Managing State... turned into Temporal Facts

The last few days I've spent some time trying out the idea I outlined in my previous post. It (stateless Rules) was rather simple but fortunately there's an even simpler idea (Temporal Facts) that does more or less exactly the same thing with much less effort.

I must admit I had some doubts about the statelessness even before I started to write the code to implement it. But at the time I really couldn't see a better way of getting the functionality I wanted (without going "outside" the Rule Engine). Peter was kind enough to post some more details regarding different ways of handling state which finally set me straight.

The problem with stateless Rules is basically that it works against one of the core strengths of the Rete algorithm and that's not very good when you're working with a Rule Engine.

Anyway, here's what I did. I started by adding a rule attribute (stateless) which, if set to True, "removed" the memories for partial (Alpha- and BetaMemories) and complete (ProductionNode) matches. Actually the Nodes were still there but they didn't store the Tokens passing through them. Also, when the Rule was compiled, I tagged all Facts that matched the ObjectType for the stateless Rules and stored them in a separate list. Whenever the run method was invoked I'd start by checking the timestamp on each of the Facts and remove those that had expired. After that all of the Facts in the list was asserted and, well... I think you get the idea.

Before I had finished my implementation I read Peter's post about Temporal Facts and realized that it would be a lot easier to check for expired Facts whenever an Activation is created or whenever an Activation is about to be executed.

Using Temporal Facts completely removes the extra matching effort I had introduced and reduces the amount of boilerplate code quite a lot. And it requires no modification of the Rete implementation, which I'm quite happy for. It's so simple and elegant I really wish I'd been able to think of it myself but I guess I wasn't smart enough last week.

1 kommentar:

woolfel sa...

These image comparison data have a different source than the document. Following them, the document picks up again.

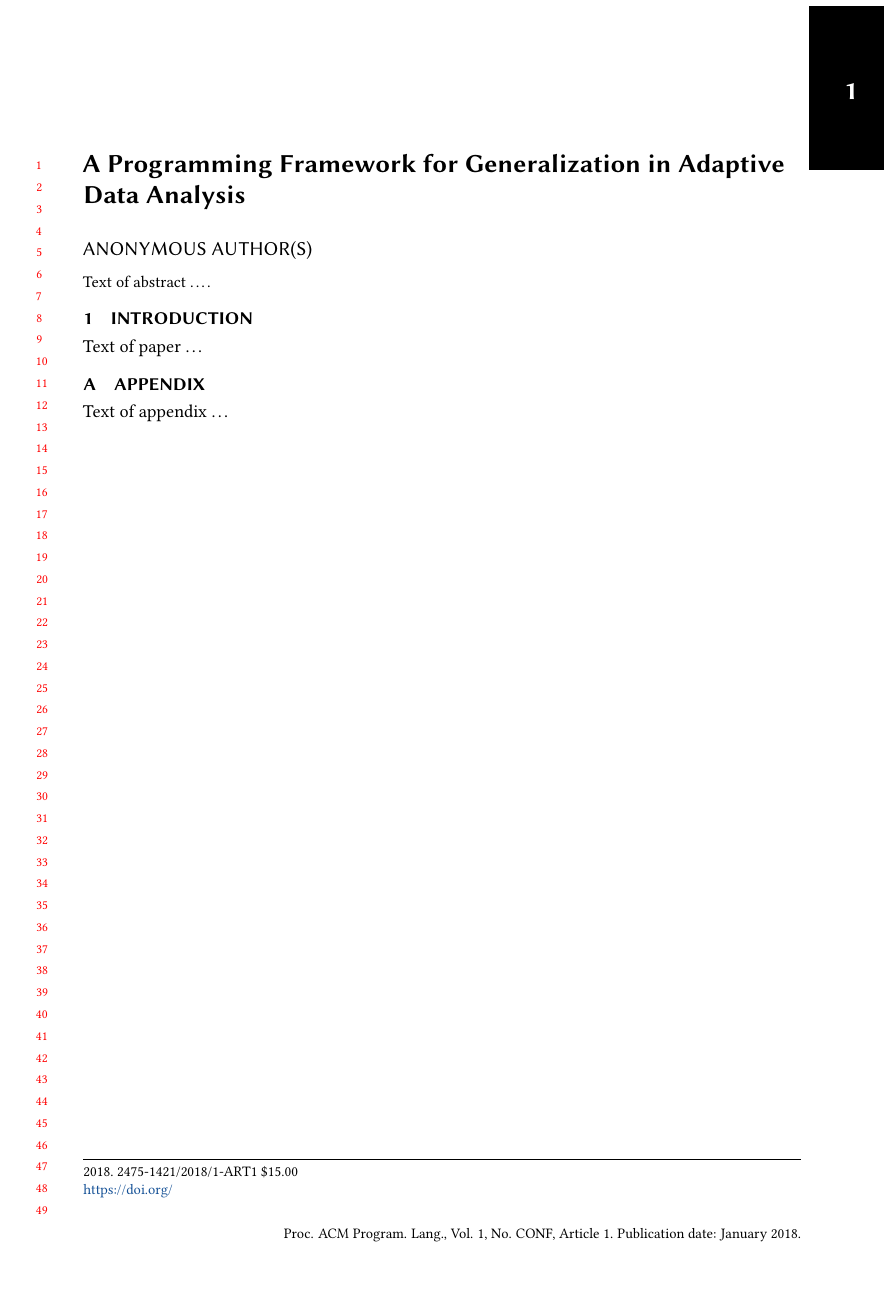
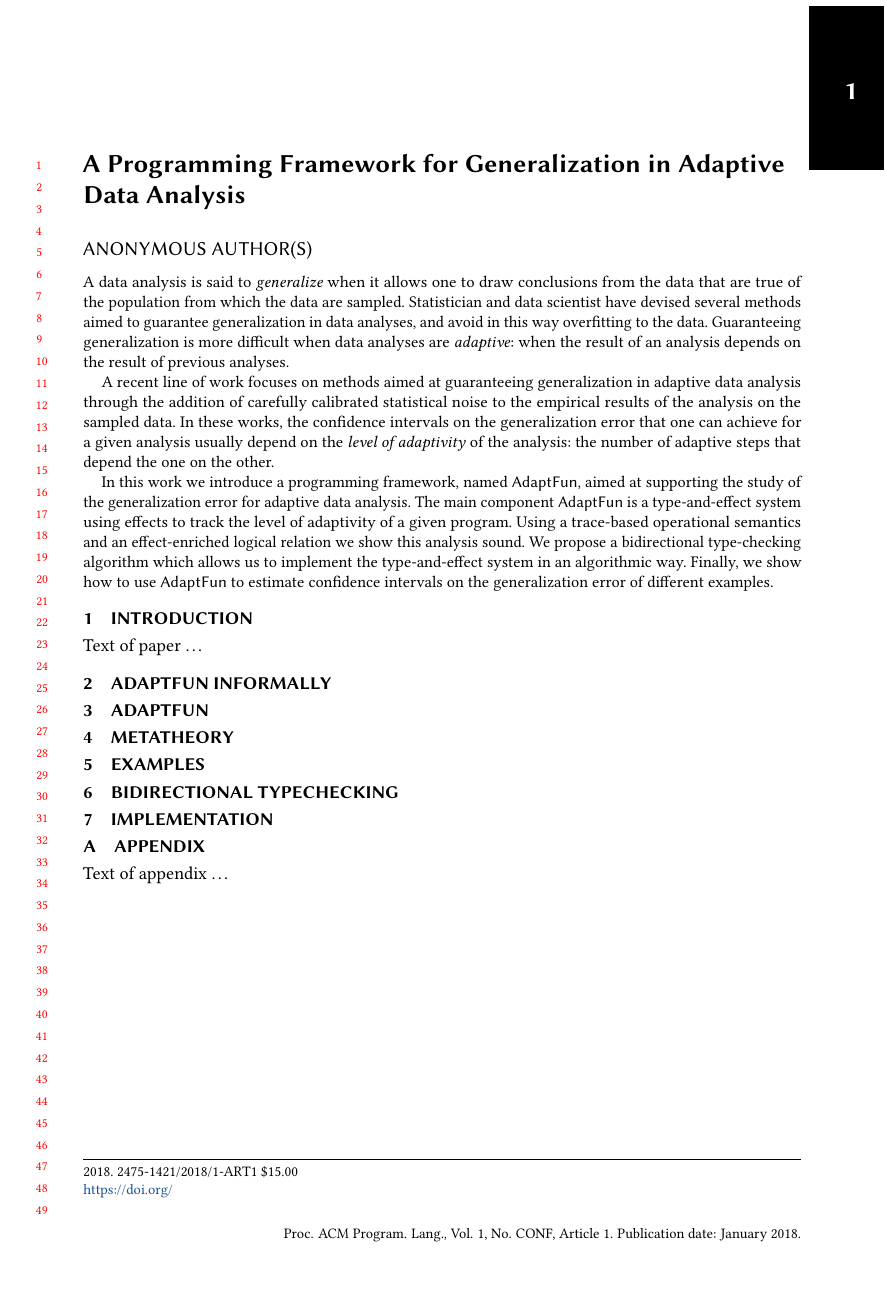
Before and after one commit to jiawenliu/AdaptivityAnalysis, a LaTeX paper (POPL2020/main.tex, which reads POPL2020/prelude.tex): the whole page. Compiled offline with pdfLaTeX.

Commit message:
added abstract

```diff
--- a/POPL2020/main.tex
+++ b/POPL2020/main.tex
@@ -52,7 +52,7 @@
                         %% http://ctan.org/pkg/booktabs
 \usepackage{subcaption} %% For complex figures with subfigures/subcaptions
                         %% http://ctan.org/pkg/subcaption
-
+\input{prelude.tex}
 
 \begin{document}
 
@@ -123,7 +123,34 @@
 %% Note: \begin{abstract}...\end{abstract} environment must come
 %% before \maketitle command
 \begin{abstract}
-Text of abstract \ldots.
+  A data analysis is said to \emph{generalize} when it allows one to draw
+  conclusions from the data that are true of the population from which
+  the data are sampled. Statistician and data scientist have devised
+  several methods aimed to guarantee generalization in  data
+  analyses, and avoid in this way overfitting to the
+  data. Guaranteeing generalization is more difficult when data
+  analyses are \emph{adaptive}: when the result of an analysis depends
+  on the result of previous analyses.
+
+  A recent line of work focuses on methods aimed at guaranteeing
+  generalization in adaptive data analysis through the addition of
+  carefully calibrated statistical noise to the empirical results of
+  the analysis on the sampled data. In these works, the confidence
+  intervals on the generalization error that one can achieve for a
+  given analysis usually depend on the \emph{level of adaptivity} of
+  the analysis: the number of adaptive steps that depend the one on
+  the other.
+
+  In this work we introduce a programming framework, named \THESYSTEM,  aimed at
+  supporting the study of the generalization error for adaptive data
+  analysis. The main component \THESYSTEM~is a type-and-effect system
+  using effects to track the level of adaptivity of a given
+  program. Using a trace-based operational semantics and an effect-enriched
+  logical relation we show this analysis sound. We propose a
+  bidirectional type-checking algorithm which allows us to implement
+  the type-and-effect system in an algorithmic way.  Finally, we show how
+  to use \THESYSTEM~to estimate confidence intervals on the
+  generalization error of different examples.
 \end{abstract}
 
 
@@ -165,6 +192,19 @@ Text of abstract \ldots.
 
 Text of paper \ldots
 
+\section{\THESYSTEM~informally}
+
+\section{\THESYSTEM}
+
+\section{Metatheory}
+
+\section{Examples}
+
+\section{Bidirectional Typechecking}
+
+\section{Implementation}
+
+
 
 %% Acknowledgments
 % \begin{acks}                            %% acks environment is optional
--- /dev/null
+++ b/POPL2020/prelude.tex
@@ -0,0 +1,147 @@
+\newcommand{\THESYSTEM}{\textsf{AdaptFun}}
+
+\newcommand{\defeq}{\mathrel{\doteq}}
+\newcommand{\conj}{\mathrel{\wedge}}
+\newcommand{\disj}{\mathrel{\vee}}
+
+\newcommand{\lzero}{0}
+
+\newcommand{\kw}[1]{\mathtt{#1}}
+
+
+% expression
+\newcommand{\expr}{e}
+\newcommand{\vall}{w}
+\newcommand{\valr}{v}
+\newcommand{\eif}{\kw{if}}
+\newcommand{\eapp}{\;}
+\newcommand{\eprojl}{\kw{fst}}
+\newcommand{\eprojr}{\kw{snd}}
+%\newcommand{\eprov}[1]{\eta_{#1}}
+\newcommand{\etrue}{\kw{true}}
+\newcommand{\efalse}{\kw{false}}
+\newcommand{\econst}{c}
+\newcommand{\eop}{\delta}
+\newcommand{\efix}{\mathop{\kw{fix}}}
+\newcommand{\elet}{\mathop{\kw{let}}}
+\newcommand{\ein}{\mathop{ \kw{in}} }
+\newcommand{\eas}{\mathop{ \kw{as}} }
+\newcommand{\enil}{\kw{nil}}
+\newcommand{\econs}{\mathop{\kw{cons}}}
+%\newcommand{\labelA}{\ell}
+%monad expressions / terms
+\newcommand{\term}{t}
+\newcommand{\return}{\kw{return}}
+\newcommand{\bernoulli}{\kw{bernoulli}}
+\newcommand{\uniform}{\kw{uniform}}
+ \newcommand{\epack}{\mbox{pack\;}}
+\newcommand{\eunpack}{\mbox{unpack\;}}
+\newcommand{\eilam}{\Lambda.}
+
+
+% trace
+\newcommand{\triapp}[2]{\kw{IApp}(#1,#2)}
+\newcommand{\trow}{\text{row}}
+\newcommand{\tr}{T}
+\newcommand{\trift}{\eif^{\kw{t}}}
+\newcommand{\triff}{\eif^{\kw{f}}}
+\newcommand{\trprojl}{\eprojl}
+\newcommand{\trprojr}{\eprojr}
+\newcommand{\trtrue}{\etrue}
+\newcommand{\trfalse}{\efalse}
+\newcommand{\trconst}{\econst}
+\newcommand{\trop}{\eop}
+\newcommand{\trfix}{\efix}
+\newcommand{\trapp}[5]{#1 \; #2 \mathrel{\triangleright} {\efix
+#3(#4).#5}}
+\newcommand{\trnil}{\enil}
+\newcommand{\trcons}{\econs}
+\newcommand{\trlet}{\elet}
+%types for monad
+\newcommand{\treal}{\kw{real}}
+\newcommand{\tint}{\kw{int}}
+\newcommand{\tmonad}{\kw{M}}
+\newcommand{\tunit}{\kw{unit}}
+
+% adaptivity
+\newcommand{\adap}{\kw{adap}}
+\newcommand{\ddep}[1]{\kw{depth}_{#1}}
+\newcommand{\nat}{\mathbb{N}}
+\newcommand{\natb}{\nat_{\bot}}
+\newcommand{\natbi}{\natb^\infty}
+\newcommand{\nnatA}{Z}
+\newcommand{\nnatB}{m}
+\newcommand{\nnatbA}{s}
+\newcommand{\nnatbB}{t}
+\newcommand{\nnatbiA}{q}
+\newcommand{\nnatbiB}{r}
+
+%type
+\newcommand{\type}{\tau}
+\newcommand{\tbase}{\kw{b}}
+\newcommand{\tbool}{\kw{bool}}
+\newcommand{\tbox}[1]{ \kw{\square} \, (#1) }
+\newcommand{\tarr}[5]{#1; #3 \xrightarrow{#4; \, #5} #2}
+\newcommand{\tlist}[1]{\kw{list} \, #1 }
+\newcommand{\env}{\theta}
+\newcommand{\tforall}[3]{\forall#3 \overset{#1, #2}{::} S.\, }
+\newcommand{\texists}[1]{\exists#1 {::} S.\, }
+
+% index
+\newcommand{\idx}{I }
+\newcommand{\smax}[2]{\kw{max}(#1,#2)}
+\newcommand{\ienv}{\sigma}
+
+%evaluation
+\newcommand{\bigstep}{\mathrel{\Downarrow}}
+
+\newcommand{\dmap}{\rho}
+\newcommand{\dmapb}{\bot_\dmap}
+\newcommand{\supp}{\kw{supp}}
+\newcommand{\dom}{\kw{dom}}
+
+\newcommand{\tvdash}[1]{\vdash_{#1}}
+
+\newcommand{\lrv}[1]{[\![ #1 ]\!]_{\text{V}}}
+\newcommand{\lre}[3]{[\![ #3 ]\!]_{\text{E}}^{#1, #2}}
+\newcommand{\stepiA}{k}
+\newcommand{\stepiB}{j}
+\newcommand{\size}[1]{|#1|}
+
+%logic relations
+\newcommand{\lr}[1]{[\![ #1 ]\!]}
+\newcommand{\lrt}[1]{\mathcal{T}[\![ #1 ]\!]}
+
+
+\newcommand{\wf}[1]{\vdash #1 \, \kw{wf} }
+\newcommand{\sub}[2]{ #1 \, <: \, #2 }
+
+%algorithmic typing rules
+\newcommand{\infr}[3]{{#1} ~ {\uparrow} ~ {#2} \Rightarrow {\color{red} #3} }
+\newcommand{\chec}[3]{{#1} ~ {\downarrow} ~ {#2} \Rightarrow {\color{red} #3} }
+%\newcommand{\restriction}{\Phi}
+
+
+\newcommand{\todo}[1]{{\footnotesize \color{red}\textbf{[[ #1 ]]}}}
+
+\newcommand{\caseL}[1]{\item \textbf{#1}\newline}
+
+
+
+\usepackage{enumitem}
+\setenumerate{listparindent=\parindent}
+
+\newlist{enumih}{enumerate}{3}
+\setlist[enumih]{label=\alph*),before=\raggedright, topsep=1ex, parsep=0pt,  itemsep=1pt }
+
+\newlist{enumconc}{enumerate}{3}
+\setlist[enumconc]{leftmargin=0.5cm, label*= \arabic*.  , topsep=1ex, parsep=0pt,  itemsep=3pt }
+
+\newlist{enumsub}{enumerate}{3}
+\setlist[enumsub]{ leftmargin=0.7cm, label*= \textbf{subcase} \bf \arabic*: }
+
+\newlist{enumsubsub}{enumerate}{3}
+\setlist[enumsubsub]{ leftmargin=0.5cm, label*= \textbf{subsubcase} \bf \arabic*: }
+
+\newlist{mainitem}{itemize}{3}
+\setlist[mainitem]{ leftmargin=0cm , label= {\bf Case} }
```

Honestly I can't take credit for the idea. I forget where I read it, but the concept and implementation approach is atleast a decade old. If my memory was better, I would be able to remember the paper. Unfortunately, the older I get, the worse my memory gets. That's kind of why I dump all my thoughts in my blog. I know my memory is getting worse, so my solution was to borrow the old research journal idea and write everything down. This way, I can always go back and see what I was thinking and which approaches failed. I'm pretty sure there are papers on ACMQueue that talk about temporal facts as far back as mid 80's. I'm glad the entry helped.